Available records ::
-------------------------

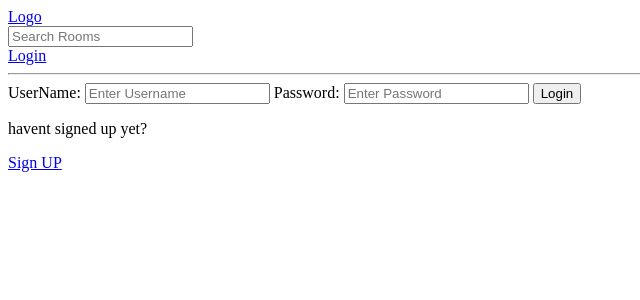
After one commit to Ansonsd5/djangostudy, a Django app: page /login/ in a window 1280 px wide. The commit adds this page. Shown: the top 300 px of the page, without its empty margins (0-640 px from the left). Run offline with Django 4.2, Linux system fonts and the light colour scheme.

Commit message:
sign up form

```diff
--- a/base/templates/base/home.html
+++ b/base/templates/base/home.html
@@ -36,8 +36,10 @@
     <div>
         {% for room in rooms%}
         <div>
+            {% if request.user == room.host %}
             <a href="{% url 'update-room' room.id %}">Edit</a>
             <a href="{% url 'delete-room' room.id  %}">Delete</a>
+            {% endif %}
             <span>@{{room.host.username}}</span>
 
 
--- /dev/null
+++ b/base/templates/base/login_register.html
@@ -0,0 +1,35 @@
+{% extends 'main.html' %}
+
+{% block content %}
+{% if page == 'login' %}
+<div>
+
+    <form method="POST" action="">
+        {% csrf_token %}
+        <label>UserName: </label>
+        <input type="text" name="username" placeholder="Enter Username" />
+
+        <label>Password: </label>
+        <input type="password" name="password" placeholder="Enter Password" />
+
+        <input type="submit" value="Login" />
+    </form>
+
+    <p>havent signed up yet?</p>
+    <a href="{% url 'register' %}">Sign UP</a>
+
+</div>
+{%else%}
+<div>
+
+    <form method="POST" action="">
+        {% csrf_token %}
+
+        <input type="submit" value="Register" />
+    </form>
+
+    <p>Already signed up?</p>
+    <a href="{ url 'login'}">Login</a>
+</div>
+{% endif %}
+{% endblock content%}
--- a/base/urls.py
+++ b/base/urls.py
@@ -7,6 +7,9 @@ from django.http import HttpResponse
 
 
 urlpatterns = [
+    path('login/', views.loginPage, name="login"),
+    path('register/', views.registerPage, name="register"),
+    path('logout/', views.logoutUser, name="logout"),
     path('',views.home, name="home"),
     path('room/<str:pk>/',views.room,name="room"),
     path('create-room/', views.createRoom, name="create-room"),
--- a/base/views.py
+++ b/base/views.py
@@ -1,15 +1,57 @@
 from multiprocessing import context
 from django.shortcuts import redirect, render
+from django.contrib.auth.models import User
 from django.http import HttpResponse
+from django.contrib.auth import authenticate, login,logout
 from django.db.models import Q
+from django.contrib.auth.decorators import login_required
 from .models import Room, Topic
 from .forms import RoomForm
+from django.contrib import messages
 
 # rooms=[
 #     {'id':1,'name':'Lets learn Technical Analysis'},
 #     {'id':2,'name':'lets learn baics of Options'},
 #     {'id':3,'name':'Basics of Swing Trading'},
 # ]
+def loginPage(request):
+    page = 'login'
+
+    if request.user.is_authenticated:
+        return redirect('home')
+
+    if request.method == 'POST':
+        username = request.POST.get('username')
+        password = request.POST.get('password')
+
+        try:
+            user = User.objects.get(username=username)
+
+        except:
+            messages.error(request, 'User Does Not Exist')
+
+        user =authenticate(request, username=username, password=password)
+
+        if user is not None:
+            login(request, user)
+            return redirect('home')
+        else:
+            messages.error(request,'Username or Password does not Exist')
+
+
+    context={'page' : page}
+    return render(request, 'base/login_register.html', context)
+
+def logoutUser(request):
+    logout(request)
+    return redirect('home')
+
+def registerPage(request):
+    page ='register'
+    return render(request, 'base/login_register.html')
+
+
+
 
 def home(request):
     q = request.GET.get('q') if request.GET.get('q') != None else ''
@@ -33,6 +75,8 @@ def room(request,pk):
     context={'room':room}
     return render(request,'base/room.html',context)
 
+@login_required(login_url='login')
+
 def createRoom(request):
     form = RoomForm()
     if request.method == "POST":
@@ -44,9 +88,14 @@ def createRoom(request):
     context ={'form':form}
     return render(request, 'base/room_form.html', context)
 
+@login_required(login_url='login')
 def updateRoom(request, pk):
+
     room = Room.objects.get(id=pk)
     form =RoomForm(instance=room)
+
+    if request.user != room.host:
+        return HttpResponse('You are not Allowed here')
 
     if request.method == 'POST':
         form = RoomForm(request.POST, instance=room)
@@ -57,6 +106,7 @@ def updateRoom(request, pk):
     context={'form': form}
     return render(request, 'base/room_form.html', context)
 
+@login_required(login_url='login')
 def deleteRoom(request, pk):
     room = Room.objects.get(id=pk)
     if request.method == 'POST':
--- a/templates/main.html
+++ b/templates/main.html
@@ -1,5 +1,6 @@
 <!DOCTYPE html>
 <html lang="en">
+
 <head>
     <meta charset="UTF-8">
     <meta http-equiv="X-UA-Compatible" content="IE=edge">
@@ -9,8 +10,17 @@
 
 <body>
     {% include 'nav.html' %}
+    {% if messages %}
+    <ul class="messages">
+        {% for message in messages %}
+        <li></li>{{ message }}</li>
+        {% endfor %}
+    </ul>
+    {% endif %}
+
     {%block content%}
 
     {%endblock %}
 </body>
+
 </html>
--- a/templates/nav.html
+++ b/templates/nav.html
@@ -4,6 +4,11 @@
     <input type="text" name="q" placeholder="Search Rooms"/>
 </form>
 
+{% if request.user.is_authenticated %}
+<a href="{% url 'logout' %}">Logout</a>
+{% else %}
+
+
 <a href="{% url 'login' %}">Login</a>
-
+{% endif %}
 <hr>
```
Also changed, not shown: db.sqlite3.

-------------------------

Exercise directions :: Report how many lines in the listing above have the string "base" in them; write the number only.

Solution to this task :: 12